#### Brief:
Below are some records; retype all of them exactly.
=== Section Start ===
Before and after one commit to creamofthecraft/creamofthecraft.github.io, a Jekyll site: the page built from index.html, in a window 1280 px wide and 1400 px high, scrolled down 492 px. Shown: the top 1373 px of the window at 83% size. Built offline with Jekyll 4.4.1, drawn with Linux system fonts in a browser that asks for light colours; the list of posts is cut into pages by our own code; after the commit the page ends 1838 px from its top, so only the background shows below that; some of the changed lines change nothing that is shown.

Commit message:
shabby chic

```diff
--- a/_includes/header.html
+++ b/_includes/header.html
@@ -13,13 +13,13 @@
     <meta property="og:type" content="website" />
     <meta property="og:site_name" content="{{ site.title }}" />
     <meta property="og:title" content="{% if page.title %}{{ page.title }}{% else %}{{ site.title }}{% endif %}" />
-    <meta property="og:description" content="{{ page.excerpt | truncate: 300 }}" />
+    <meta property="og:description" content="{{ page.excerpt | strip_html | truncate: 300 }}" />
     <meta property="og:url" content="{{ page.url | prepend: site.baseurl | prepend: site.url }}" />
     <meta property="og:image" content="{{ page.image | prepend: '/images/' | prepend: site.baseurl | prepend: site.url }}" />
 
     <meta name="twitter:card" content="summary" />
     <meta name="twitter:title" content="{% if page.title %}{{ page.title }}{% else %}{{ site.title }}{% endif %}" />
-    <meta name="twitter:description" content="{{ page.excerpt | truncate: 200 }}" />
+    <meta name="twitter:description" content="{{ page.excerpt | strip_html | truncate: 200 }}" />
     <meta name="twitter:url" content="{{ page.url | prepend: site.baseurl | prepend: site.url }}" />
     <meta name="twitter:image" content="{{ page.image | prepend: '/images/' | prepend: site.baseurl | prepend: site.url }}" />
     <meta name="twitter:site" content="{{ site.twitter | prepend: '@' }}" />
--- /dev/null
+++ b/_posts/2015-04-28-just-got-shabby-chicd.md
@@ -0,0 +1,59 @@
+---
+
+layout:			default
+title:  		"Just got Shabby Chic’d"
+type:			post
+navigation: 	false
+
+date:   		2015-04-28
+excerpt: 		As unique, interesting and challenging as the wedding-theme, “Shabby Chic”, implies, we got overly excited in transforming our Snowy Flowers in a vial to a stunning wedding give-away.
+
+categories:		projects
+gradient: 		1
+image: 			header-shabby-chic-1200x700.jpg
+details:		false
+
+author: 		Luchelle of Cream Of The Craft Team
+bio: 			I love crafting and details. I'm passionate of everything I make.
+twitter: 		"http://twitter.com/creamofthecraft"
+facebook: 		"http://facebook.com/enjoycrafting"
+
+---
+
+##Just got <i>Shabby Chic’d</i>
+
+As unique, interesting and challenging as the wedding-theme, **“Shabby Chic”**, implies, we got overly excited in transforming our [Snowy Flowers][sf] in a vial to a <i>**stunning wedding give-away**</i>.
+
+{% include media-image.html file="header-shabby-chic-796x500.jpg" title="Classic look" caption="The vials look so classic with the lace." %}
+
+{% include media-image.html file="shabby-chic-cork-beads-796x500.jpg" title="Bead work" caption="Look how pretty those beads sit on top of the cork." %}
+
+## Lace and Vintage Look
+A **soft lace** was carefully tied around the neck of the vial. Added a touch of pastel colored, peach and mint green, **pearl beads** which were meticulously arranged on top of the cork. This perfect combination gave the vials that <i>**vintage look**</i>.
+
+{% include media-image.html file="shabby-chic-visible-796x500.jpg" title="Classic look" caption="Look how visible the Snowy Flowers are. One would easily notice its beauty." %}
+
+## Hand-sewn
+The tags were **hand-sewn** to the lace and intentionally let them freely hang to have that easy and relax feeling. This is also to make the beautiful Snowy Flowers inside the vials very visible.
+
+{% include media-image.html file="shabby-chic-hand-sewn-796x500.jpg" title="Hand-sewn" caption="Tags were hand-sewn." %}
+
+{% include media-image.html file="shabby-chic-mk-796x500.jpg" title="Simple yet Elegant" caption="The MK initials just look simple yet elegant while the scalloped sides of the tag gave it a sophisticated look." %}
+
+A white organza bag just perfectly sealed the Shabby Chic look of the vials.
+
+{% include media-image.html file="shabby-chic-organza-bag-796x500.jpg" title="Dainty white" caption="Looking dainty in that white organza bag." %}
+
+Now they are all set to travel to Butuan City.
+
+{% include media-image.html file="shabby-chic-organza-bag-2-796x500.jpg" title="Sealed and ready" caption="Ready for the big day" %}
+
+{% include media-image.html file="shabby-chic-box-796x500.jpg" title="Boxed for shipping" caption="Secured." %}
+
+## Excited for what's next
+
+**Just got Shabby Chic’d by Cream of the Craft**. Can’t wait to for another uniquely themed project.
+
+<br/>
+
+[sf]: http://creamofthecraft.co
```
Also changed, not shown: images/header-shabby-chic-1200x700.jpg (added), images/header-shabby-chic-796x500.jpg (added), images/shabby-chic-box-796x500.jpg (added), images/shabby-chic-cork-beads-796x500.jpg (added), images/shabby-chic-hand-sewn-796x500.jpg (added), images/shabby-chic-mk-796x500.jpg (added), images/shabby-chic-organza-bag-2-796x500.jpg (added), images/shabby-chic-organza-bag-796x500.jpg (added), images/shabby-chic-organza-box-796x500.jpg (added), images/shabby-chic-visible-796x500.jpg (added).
=== Section End ===
#### Completed exercise:
Before and after one commit to creamofthecraft/creamofthecraft.github.io, a Jekyll site: the page built from index.html, in a window 1280 px wide and 1400 px high, scrolled down 492 px. Shown: the top 1373 px of the window at 83% size. Built offline with Jekyll 4.4.1, drawn with Linux system fonts in a browser that asks for light colours; the list of posts is cut into pages by our own code; after the commit the page ends 1838 px from its top, so only the background shows below that; some of the changed lines change nothing that is shown.

Commit message:
shabby chic

```diff
--- a/_includes/header.html
+++ b/_includes/header.html
@@ -13,13 +13,13 @@
     <meta property="og:type" content="website" />
     <meta property="og:site_name" content="{{ site.title }}" />
     <meta property="og:title" content="{% if page.title %}{{ page.title }}{% else %}{{ site.title }}{% endif %}" />
-    <meta property="og:description" content="{{ page.excerpt | truncate: 300 }}" />
+    <meta property="og:description" content="{{ page.excerpt | strip_html | truncate: 300 }}" />
     <meta property="og:url" content="{{ page.url | prepend: site.baseurl | prepend: site.url }}" />
     <meta property="og:image" content="{{ page.image | prepend: '/images/' | prepend: site.baseurl | prepend: site.url }}" />
 
     <meta name="twitter:card" content="summary" />
     <meta name="twitter:title" content="{% if page.title %}{{ page.title }}{% else %}{{ site.title }}{% endif %}" />
-    <meta name="twitter:description" content="{{ page.excerpt | truncate: 200 }}" />
+    <meta name="twitter:description" content="{{ page.excerpt | strip_html | truncate: 200 }}" />
     <meta name="twitter:url" content="{{ page.url | prepend: site.baseurl | prepend: site.url }}" />
     <meta name="twitter:image" content="{{ page.image | prepend: '/images/' | prepend: site.baseurl | prepend: site.url }}" />
     <meta name="twitter:site" content="{{ site.twitter | prepend: '@' }}" />
--- /dev/null
+++ b/_posts/2015-04-28-just-got-shabby-chicd.md
@@ -0,0 +1,59 @@
+---
+
+layout:			default
+title:  		"Just got Shabby Chic’d"
+type:			post
+navigation: 	false
+
+date:   		2015-04-28
+excerpt: 		As unique, interesting and challenging as the wedding-theme, “Shabby Chic”, implies, we got overly excited in transforming our Snowy Flowers in a vial to a stunning wedding give-away.
+
+categories:		projects
+gradient: 		1
+image: 			header-shabby-chic-1200x700.jpg
+details:		false
+
+author: 		Luchelle of Cream Of The Craft Team
+bio: 			I love crafting and details. I'm passionate of everything I make.
+twitter: 		"http://twitter.com/creamofthecraft"
+facebook: 		"http://facebook.com/enjoycrafting"
+
+---
+
+##Just got <i>Shabby Chic’d</i>
+
+As unique, interesting and challenging as the wedding-theme, **“Shabby Chic”**, implies, we got overly excited in transforming our [Snowy Flowers][sf] in a vial to a <i>**stunning wedding give-away**</i>.
+
+{% include media-image.html file="header-shabby-chic-796x500.jpg" title="Classic look" caption="The vials look so classic with the lace." %}
+
+{% include media-image.html file="shabby-chic-cork-beads-796x500.jpg" title="Bead work" caption="Look how pretty those beads sit on top of the cork." %}
+
+## Lace and Vintage Look
+A **soft lace** was carefully tied around the neck of the vial. Added a touch of pastel colored, peach and mint green, **pearl beads** which were meticulously arranged on top of the cork. This perfect combination gave the vials that <i>**vintage look**</i>.
+
+{% include media-image.html file="shabby-chic-visible-796x500.jpg" title="Classic look" caption="Look how visible the Snowy Flowers are. One would easily notice its beauty." %}
+
+## Hand-sewn
+The tags were **hand-sewn** to the lace and intentionally let them freely hang to have that easy and relax feeling. This is also to make the beautiful Snowy Flowers inside the vials very visible.
+
+{% include media-image.html file="shabby-chic-hand-sewn-796x500.jpg" title="Hand-sewn" caption="Tags were hand-sewn." %}
+
+{% include media-image.html file="shabby-chic-mk-796x500.jpg" title="Simple yet Elegant" caption="The MK initials just look simple yet elegant while the scalloped sides of the tag gave it a sophisticated look." %}
+
+A white organza bag just perfectly sealed the Shabby Chic look of the vials.
+
+{% include media-image.html file="shabby-chic-organza-bag-796x500.jpg" title="Dainty white" caption="Looking dainty in that white organza bag." %}
+
+Now they are all set to travel to Butuan City.
+
+{% include media-image.html file="shabby-chic-organza-bag-2-796x500.jpg" title="Sealed and ready" caption="Ready for the big day" %}
+
+{% include media-image.html file="shabby-chic-box-796x500.jpg" title="Boxed for shipping" caption="Secured." %}
+
+## Excited for what's next
+
+**Just got Shabby Chic’d by Cream of the Craft**. Can’t wait to for another uniquely themed project.
+
+<br/>
+
+[sf]: http://creamofthecraft.co
```
Also changed, not shown: images/header-shabby-chic-1200x700.jpg (added), images/header-shabby-chic-796x500.jpg (added), images/shabby-chic-box-796x500.jpg (added), images/shabby-chic-cork-beads-796x500.jpg (added), images/shabby-chic-hand-sewn-796x500.jpg (added), images/shabby-chic-mk-796x500.jpg (added), images/shabby-chic-organza-bag-2-796x500.jpg (added), images/shabby-chic-organza-bag-796x500.jpg (added), images/shabby-chic-organza-box-796x500.jpg (added), images/shabby-chic-visible-796x500.jpg (added).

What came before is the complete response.